Our first response to the Government's plan to keep young people in some form of education or training until they reach the age of 18 is to ask why the timetable for the change is so long drawn out. Why wait until 2015, and risk a change of heart by another government, for a measure that is so obviously desirable? It is more than 30 years since education was made compulsory until 16. Compared with other industrialised countries, Britain has a relatively large number of 16- to 18-year-olds not in education, training or work - and the proportion has been growing. We also fare badly in international comparisons of skills and productivity. Much more needs to be done to prepare school-leavers for an economy where skills will be of the essence.

There are, however, several awkward realities that must be taken into account. The first is that, while a statutory requirement to participate in another two years of formal education might change the mentality of some pupils - it might, for instance, encourage some who currently leave school at 16 just because they can, to stay on to obtain useful qualifications - by no means all 16-year-olds may take that attitude. Bored by the rigidities of the National Curriculum, perhaps already truanting, these pupils would feel only resentment about being compelled to continue learning. In some poorer families, too, their pay packets might be sorely missed.

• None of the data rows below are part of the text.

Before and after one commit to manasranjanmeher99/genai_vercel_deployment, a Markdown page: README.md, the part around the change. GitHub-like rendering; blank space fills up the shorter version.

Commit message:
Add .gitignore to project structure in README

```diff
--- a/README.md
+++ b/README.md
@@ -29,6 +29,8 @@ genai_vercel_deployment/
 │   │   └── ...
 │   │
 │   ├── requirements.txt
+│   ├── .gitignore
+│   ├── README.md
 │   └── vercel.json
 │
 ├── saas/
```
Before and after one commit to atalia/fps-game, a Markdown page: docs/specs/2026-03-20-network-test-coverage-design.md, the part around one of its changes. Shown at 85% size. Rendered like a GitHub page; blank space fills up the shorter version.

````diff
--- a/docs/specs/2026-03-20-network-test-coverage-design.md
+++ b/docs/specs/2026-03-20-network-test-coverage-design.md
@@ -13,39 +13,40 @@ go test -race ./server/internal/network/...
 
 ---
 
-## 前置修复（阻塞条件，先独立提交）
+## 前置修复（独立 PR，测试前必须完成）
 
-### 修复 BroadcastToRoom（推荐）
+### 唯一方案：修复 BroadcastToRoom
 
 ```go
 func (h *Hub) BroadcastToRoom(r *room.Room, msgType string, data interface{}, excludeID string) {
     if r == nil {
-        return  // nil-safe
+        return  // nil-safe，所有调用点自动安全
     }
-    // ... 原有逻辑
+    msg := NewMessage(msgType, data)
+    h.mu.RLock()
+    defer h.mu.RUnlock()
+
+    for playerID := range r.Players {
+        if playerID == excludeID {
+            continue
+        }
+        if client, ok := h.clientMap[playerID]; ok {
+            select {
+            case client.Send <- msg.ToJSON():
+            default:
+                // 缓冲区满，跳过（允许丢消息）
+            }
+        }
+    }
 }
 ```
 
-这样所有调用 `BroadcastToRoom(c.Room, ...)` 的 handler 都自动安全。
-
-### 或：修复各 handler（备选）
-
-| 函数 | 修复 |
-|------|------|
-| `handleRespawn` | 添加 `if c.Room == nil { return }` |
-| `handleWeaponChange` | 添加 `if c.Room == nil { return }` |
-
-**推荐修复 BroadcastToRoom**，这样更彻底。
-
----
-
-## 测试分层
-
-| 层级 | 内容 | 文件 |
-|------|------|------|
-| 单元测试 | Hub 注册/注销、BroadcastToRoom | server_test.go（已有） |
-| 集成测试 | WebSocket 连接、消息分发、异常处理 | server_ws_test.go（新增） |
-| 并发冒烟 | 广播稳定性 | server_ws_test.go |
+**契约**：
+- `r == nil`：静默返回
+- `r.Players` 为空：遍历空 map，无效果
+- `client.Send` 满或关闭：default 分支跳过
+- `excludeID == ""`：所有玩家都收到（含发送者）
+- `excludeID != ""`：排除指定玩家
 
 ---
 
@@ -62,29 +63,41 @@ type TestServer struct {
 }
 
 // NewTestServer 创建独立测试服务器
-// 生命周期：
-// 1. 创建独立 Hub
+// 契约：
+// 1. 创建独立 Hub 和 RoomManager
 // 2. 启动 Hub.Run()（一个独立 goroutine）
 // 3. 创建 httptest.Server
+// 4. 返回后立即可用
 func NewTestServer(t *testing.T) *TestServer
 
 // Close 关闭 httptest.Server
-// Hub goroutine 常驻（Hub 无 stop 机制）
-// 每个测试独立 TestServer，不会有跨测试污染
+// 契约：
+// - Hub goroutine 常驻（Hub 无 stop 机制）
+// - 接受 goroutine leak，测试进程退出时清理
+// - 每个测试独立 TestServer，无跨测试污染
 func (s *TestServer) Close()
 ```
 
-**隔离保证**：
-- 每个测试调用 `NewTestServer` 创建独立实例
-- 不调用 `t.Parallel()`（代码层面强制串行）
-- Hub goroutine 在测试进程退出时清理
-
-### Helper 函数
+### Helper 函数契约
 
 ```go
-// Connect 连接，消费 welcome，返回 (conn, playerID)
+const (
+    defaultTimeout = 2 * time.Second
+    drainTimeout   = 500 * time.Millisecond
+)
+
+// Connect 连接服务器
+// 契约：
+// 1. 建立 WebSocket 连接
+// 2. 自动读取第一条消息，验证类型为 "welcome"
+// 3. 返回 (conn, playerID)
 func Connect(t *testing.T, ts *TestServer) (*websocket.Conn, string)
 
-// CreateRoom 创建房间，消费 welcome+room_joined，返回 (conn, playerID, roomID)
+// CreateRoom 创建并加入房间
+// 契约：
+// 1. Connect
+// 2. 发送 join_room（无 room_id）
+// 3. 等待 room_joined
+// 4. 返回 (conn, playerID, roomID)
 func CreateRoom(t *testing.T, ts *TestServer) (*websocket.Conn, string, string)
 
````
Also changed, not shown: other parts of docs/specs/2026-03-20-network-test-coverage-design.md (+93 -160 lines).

The option, broached yesterday, of formal warnings, fixed penalties, and eventually prosecution for those who drop out, risks not only alienating, but criminalising another group of young people. We already have misgivings about the effect of breached Antisocial Behaviour Orders that lead to criminal convictions. Are we to see 16- and 17-year-olds receiving a criminal record for not going to class? And if there are no penalties for non-participation, what are the alternatives? An extension of the existing educational maintenance allowances for over-16s might not provide enough of an incentive.

The most welcome aspect of the Education Secretary's announcement yesterday was his insistence that "we are not going to chain young people to the desk and make them do quadratic equations". If the less academically inclined are to gain something from their extra two years in education, new, more practical, courses must be devised; real training must be on offer, and a sufficient number of apprenticeships. The Government may well expect employers to help fund such courses, but that may be optimistic. Public money, probably quite a lot of it, will be needed. If the result is fewer unoccupied teenagers and a workforce equipped with modern skills, the time and money will have been well spent.